Narrative Approach to Identity • We are located within narratives not of our own making (e.g. ‘child’, ‘asylum seeker’) • We choose to construct narratives of the self that draw on particular interpretative repertoires (recast available narratives, ‘fateful moments’ etc.) • Not in a vacuum: space and place matter!
Identities are spatially constituted Identities are actively accomplished in/through geographical sites: • Specific identity practices at home, school & community Socio-spatial tensions: • Negotiate competing definitions of ‘identity’ from these sites and wider society e.g. ‘adult’ at home v child at school e.g. Somali community identity v achievement at school
Geographical Imagination • Identities depend constitutively on difference: self/other (Said) • Understandings of self & other are shaped through mobility ‘To travel can consist in operating a profoundly unsettling inversion of one’s identity: I become me via an other…Travelling allows one to see things differently from what they are, differently from how one has seen them and differently from what one is…’Trinh Min-ha 1994: 23)’. • Awareness of and attachment to place: ‘home’, tensions between different cultural values. • Global-local • Insular or a progressive sense of place (Massey)
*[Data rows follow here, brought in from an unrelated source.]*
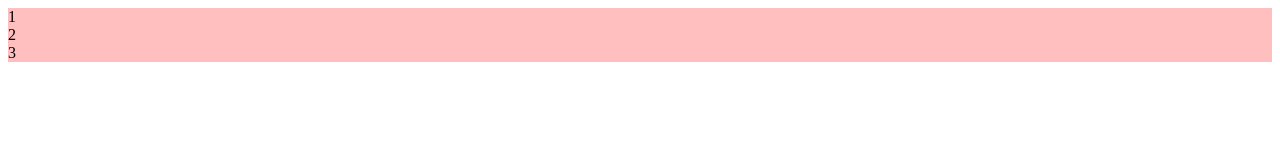
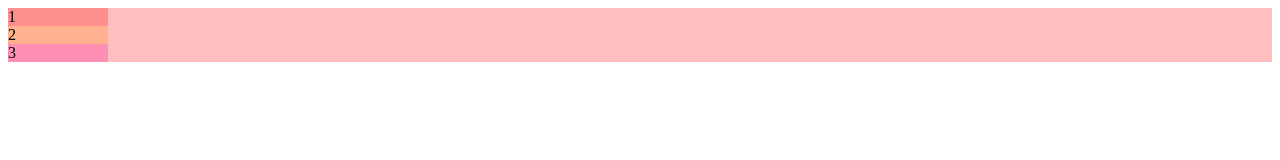
Before and after one commit to zeidalidiez/Zenva-Module4fullstack, a plain HTML site: page flexbox.html in a window 1280 px wide. Drawn offline with Linux system fonts and the light colour scheme.

Commit message:
going through course

```diff
--- a/flexbox.html
+++ b/flexbox.html
@@ -10,12 +10,27 @@
 
            #parent {
                background: rgba(255,0,0,.25);
-
+               display: flex;
+               flex-direction: column;
            }
 
            .child {
                width: 100px;
+
            }
+           .child1 {
+               background: rgba(255,0,0,.25);
+
+           }
+           .child2 {
+               background: rgba(255,130,0,.25);
+
+           }
+           .child3 {
+               background: rgba(255,0,138,.25);
+
+           }
+
        </style>
    </head>
    <body>
```
Also changed, not shown: grid.html (+1 -1 lines).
Implications for other projects Role of space and place in identity formation? • Specific sites in/through which identity accomplished • Socio-spatial tensions in (dis) identification processes • Geographical imagination: relational nature of identity formation • Local-global • Sense of place